  • Robert E. Havard, M.D.

Abstract

This transcript represents the first draft of Robert Havard’s “Pain and Behaviour in Medical Practice,” an appendix to C.S. Lewis’s Problem of Pain. Almost twice the length of the published version, the draft considers various gradations of pain, including brief but severe physical pain,  chronic pain, the weakness of a long illness, and mental pain. The portions of the draft later deleted by Lewis (here indicated by non-bolded type) are often concerned with either the firsthand observations of a medical practitioner or Havard’s musings on the relation between suffering and heroism.

Author Biography

Robert E. Havard, M.D.

"Robert Emlyn Havard was born in 1901 in South Kyme, Lincolnshire. After receiving undergraduate training in
chemistry at Oxford, he went on to study medicine at Cambridge and Guy’s Hospital in London. Over his
career, he held a number of research posts and co-authored over twenty scientic publications in a wide variety of journals: The Lancet, Nature, and the Annals of Tropical Medicine and Parasitology, among others. While Havard’s scientific training primed him for a career in academic medicine, his yearning for a more clinically-oriented position eventually lead him to accept a general practice in Oxford.

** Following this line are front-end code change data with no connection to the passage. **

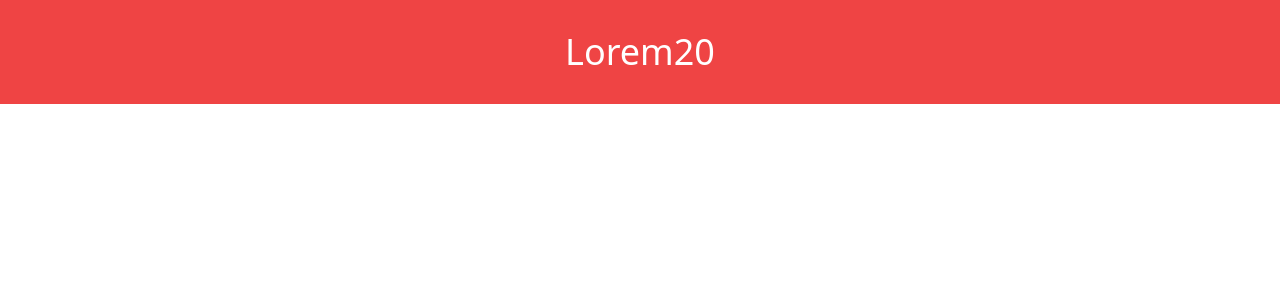
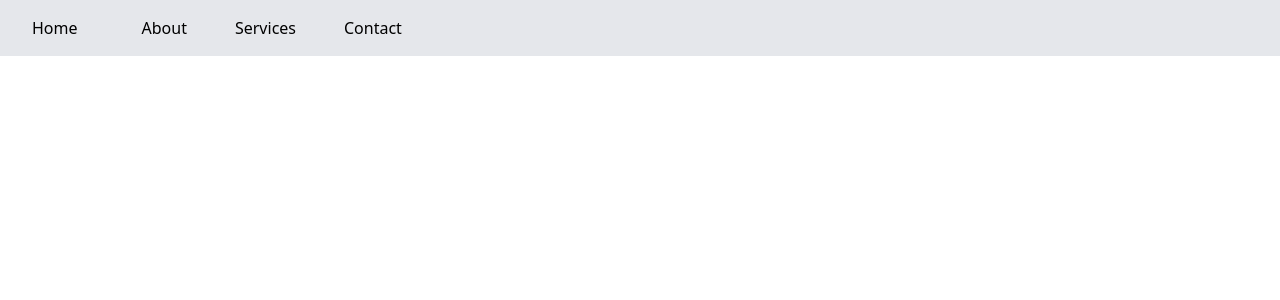
Before and after one commit to TabotCharlesBessong/Booking_App, a React (Vite) app in the folder client/: page / in a window 1280 px wide. Shown: the top 300 px of the page. Built offline with nearby package versions, Linux system fonts and the light colour scheme.

Commit message:
Navbar template

```diff
--- a/client/src/App.jsx
+++ b/client/src/App.jsx
@@ -1,11 +1,12 @@
 // eslint-disable-next-line no-unused-vars
-import React from 'react'
+import React, { Fragment } from 'react'
+import { Header } from './components'
 
 const App = () => {
   return (
-    <div className='bg-red-500 w-full flex flex-1 items-center justify-center py-8' >
-    <h1 className='text-4xl text-center text-white capitalize' >lorem20</h1>
-    </div>
+    <>
+      <Header/>
+    </>
   )
 }
 
--- /dev/null
+++ b/client/src/components/header/Header.jsx
@@ -0,0 +1,28 @@
+import React from 'react'
+
+const Header = () => {
+  return (
+    <div>
+
+    <nav className="bg-gray-200 p-4">
+      <ul className="flex space-x-4">
+        <li className="mr-4">
+          <a href="#" className="text-black-800 hover:bg-gray-800 hover:text-white px-4 py-2 rounded">Home</a>
+        </li>
+        <li className="mr-4">
+          <a href="#" className="text-black-800 hover:bg-gray-800 hover:text-white px-4 py-2 rounded">About</a>
+        </li>
+        <li className="mr-4">
+          <a href="#" className="text-black-800 hover:bg-gray-800 hover:text-white px-4 py-2 rounded">Services</a>
+        </li>
+        <li className="mr-4">
+          <a href="#" className="text-black-800 hover:bg-gray-800 hover:text-white px-4 py-2 rounded">Contact</a>
+        </li>
+      </ul>
+    </nav>
+
+    </div>
+  )
+}
+
+export default Header
--- /dev/null
+++ b/client/src/components/index.js
@@ -0,0 +1 @@
+export { default as Header } from "./header/Header.jsx"
```
Also changed, not shown: client/src/components/header/header.module.css (added, +26 -0 lines).
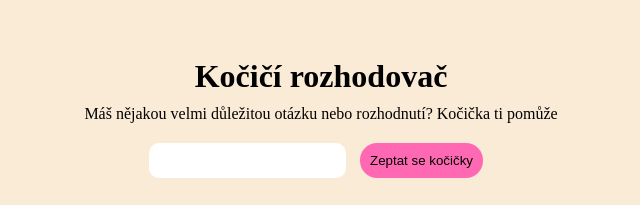
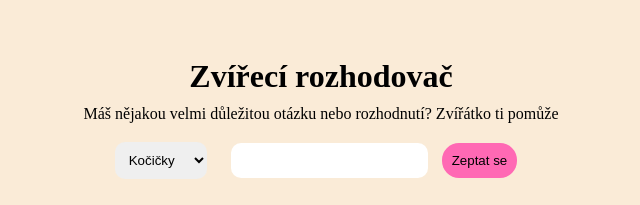
Before and after one commit to sigmaema/kocici-rozhodovac, a plain HTML site: page index.html in a window 1280 px wide. Shown: the whole page, without its empty margins (319-959 px from the left). Drawn offline with Linux system fonts and the light colour scheme.

Commit message:
přidání dalších zvířátek

```diff
--- a/index.html
+++ b/index.html
@@ -7,11 +7,18 @@
     <link rel="stylesheet" href="style.css">
 </head>
 <body>
-    <h1>Kočičí rozhodovač</h1>
-    <p>Máš nějakou velmi důležitou otázku nebo rozhodnutí? Kočička ti pomůže</p>
+    <h1>Zvířecí rozhodovač</h1>
+
+    <p>Máš nějakou velmi důležitou otázku nebo rozhodnutí? Zvířátko ti pomůže</p>
     <div>
+        <select name="zviratka" id="vyberZviratko">
+            <option value="kocicky" selected>Kočičky</option>
+            <option value="pejsci">Pejsci</option>
+            <option value="kralicci">Králíčci</option>
+            <option value="kuzlatka">Kůzlátka</option>
+        </select>
         <input type="text">
-        <button id="cudlik">Zeptat se kočičky</button>
+        <button id="cudlik">Zeptat se</button>
     </div>
     <img src="" alt="" id="obrazekKocicky">
     <p id="kociciRozhodnuti"></p>
--- a/style.css
+++ b/style.css
@@ -32,3 +32,9 @@ img{
 #kociciRozhodnuti2{
     margin-top: 10px;
 }
+select{
+    border: none;
+    border-radius: 10px;
+    padding: 10px;
+    margin:  0 20px 15px 0;
+}
```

Dr. Havard’s association with the Inklings, and notably his friendship with C.S. Lewis, began around 1934 when
he made a house call to treat Lewis’s influenza. In Havard’s reminiscence “Philia: Jack at Ease,” he recounts
that the pair spent “some five minutes discussing his influenza … and then half an hour or more in a discussion
of ethics and philosophy” [1]. The men’s common interests—philosophy, theology, and poetry—set the groundwork for a friendship that would last until Lewis’s death, almost thirty years later." - Adapted from Sarah O'Dell's article on Havard in Catholic Medical Quarterly.

Published
2020-02-21
Section
Articles